Following six successful editions of the Panorama of the European Film, Zawya Cinema was established in March 2014 as one of the first independent cinemas in Egypt, aiming to fill a much-needed gap in Cairo’s cinematic and cultural scene.
With a program split between theatrical releases and curated programs, Zawya screens a diverse selection of films from across the globe, varying from feature films, shorts, documentaries, to experimental works and retrospectives. Zawya’s program also focuses on local independent films to encourage and promote the work of young Egyptian and Arab filmmakers across different platforms.
In addition to its regular program, Zawya organizes two annual film festivals: the Panorama of the European Film and Zawya Shorts.
In 2015, Zawya launched its distribution arm, aiming to create an alternative distribution model bridging the gap between independent films and their audience through targeted and encompassing strategies. Zawya Distribution works to give films a long shelf life, traversing past the theatrical release, with a strong exhibition on TV channels, VOD and other ancillary forms of distribution including non-commercial releases.
In 2016, Zawya organized an Art-house Cinema Management workshop, through which weekly screenings and film programs emerged in three other cities: Alexandria, Port Said and Ismailia. This activity lasted from 2016 to 2019.
Following four successful years of operating a single screen in Cinema Odeon, Zawya relocated in September 2018 to Downtown’s Cinema Karim to manage two screens with a combined capacity of 387 seats. Zawya is a member of the Network of Arab Alternative Screens (NAAS) and is supported by Misr International Films.
Located at 15 Emad El Deen Street, Downtown, Cinema Karim is Zawya’s new home as of September 2018. Originally named Cinema Femina, founded during the 1940’s, then later Cinema Capitol in the 1960’s, and finally Karim. For a brief period during the 1980’s it was managed by Misr International Films in partnership with producer Hussein El Qalla.

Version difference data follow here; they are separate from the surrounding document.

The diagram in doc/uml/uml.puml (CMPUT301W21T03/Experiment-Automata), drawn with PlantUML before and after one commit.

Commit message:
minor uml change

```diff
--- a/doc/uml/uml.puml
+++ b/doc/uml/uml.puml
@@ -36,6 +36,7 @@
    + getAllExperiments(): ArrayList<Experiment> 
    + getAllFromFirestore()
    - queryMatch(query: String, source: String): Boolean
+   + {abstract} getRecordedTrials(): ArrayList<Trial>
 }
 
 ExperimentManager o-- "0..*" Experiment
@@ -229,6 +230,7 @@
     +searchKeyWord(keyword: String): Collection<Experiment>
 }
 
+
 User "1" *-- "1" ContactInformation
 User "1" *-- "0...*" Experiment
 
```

“The famous cinemas of the thirties were on Emad El Dine Street, there was the imperial next to Empire, in front of cinéma Gaumont [Palace], which became Fémina, I particularly remember it because the hall was underground” — Berto Farhi
At the time, Youssef Chahine looked over the renovations dividing the theatre into two screens, in order to dedicate Karim 2’s programming to more arthouse and less mainstream films.

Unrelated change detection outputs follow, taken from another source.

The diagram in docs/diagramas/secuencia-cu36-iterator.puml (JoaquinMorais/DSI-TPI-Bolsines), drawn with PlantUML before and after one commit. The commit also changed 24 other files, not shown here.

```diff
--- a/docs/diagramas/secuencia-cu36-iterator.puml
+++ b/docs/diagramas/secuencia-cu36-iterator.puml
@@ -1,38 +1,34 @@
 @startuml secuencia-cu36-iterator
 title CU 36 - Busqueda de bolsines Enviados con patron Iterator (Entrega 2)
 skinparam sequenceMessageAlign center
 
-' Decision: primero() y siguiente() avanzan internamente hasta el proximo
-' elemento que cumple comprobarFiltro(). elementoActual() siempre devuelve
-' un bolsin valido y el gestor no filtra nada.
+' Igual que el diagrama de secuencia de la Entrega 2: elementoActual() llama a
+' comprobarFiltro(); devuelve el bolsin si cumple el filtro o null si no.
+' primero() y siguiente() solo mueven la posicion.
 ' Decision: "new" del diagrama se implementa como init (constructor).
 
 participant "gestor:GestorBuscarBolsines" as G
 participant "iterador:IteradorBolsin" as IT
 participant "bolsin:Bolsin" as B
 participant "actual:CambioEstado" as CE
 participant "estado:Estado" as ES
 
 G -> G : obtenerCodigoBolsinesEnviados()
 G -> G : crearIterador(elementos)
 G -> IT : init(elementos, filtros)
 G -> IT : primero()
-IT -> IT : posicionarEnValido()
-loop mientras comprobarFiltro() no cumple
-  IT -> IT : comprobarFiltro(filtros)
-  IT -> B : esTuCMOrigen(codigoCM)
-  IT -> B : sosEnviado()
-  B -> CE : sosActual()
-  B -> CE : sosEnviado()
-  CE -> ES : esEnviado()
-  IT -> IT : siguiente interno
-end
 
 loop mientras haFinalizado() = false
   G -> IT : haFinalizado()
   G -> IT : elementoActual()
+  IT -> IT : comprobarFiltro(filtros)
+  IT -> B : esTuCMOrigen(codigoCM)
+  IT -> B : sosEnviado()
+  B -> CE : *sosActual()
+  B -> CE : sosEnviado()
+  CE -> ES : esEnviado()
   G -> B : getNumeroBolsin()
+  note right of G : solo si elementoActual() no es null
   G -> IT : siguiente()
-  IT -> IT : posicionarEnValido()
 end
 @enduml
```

Finally, Zawya has taken over another series of renovations before its move to Karim in 2018, now with 2 screens (314 seats and 73 seats) and currently offers the latest digital projection technology.
“We danced rumba, foxtrot slow and tango during the entracte at Roxy, an open air cinema in a garden with tables and chairs, like a café. The Fémina on Emad El Din street was famous for showing French and English films. There, I watched Sous le ciel de Paris” — Spectator circa 1937
“Each cinema hall had its particularities. Usually the audience was given a countermark ticket during the entract, but at Cinema Fémina that wasn’t the case. So we would wait for the entract to enter with a cake in hand, as if we had been there since the start.” — Salah Abou Seif
Head of Distribution
Head of Programming
Head of Marketing and Cinema Development
Festival Manager | Panorama of the European Film
Head of Program | Panorama of the European Film
Deputy Cinema Manager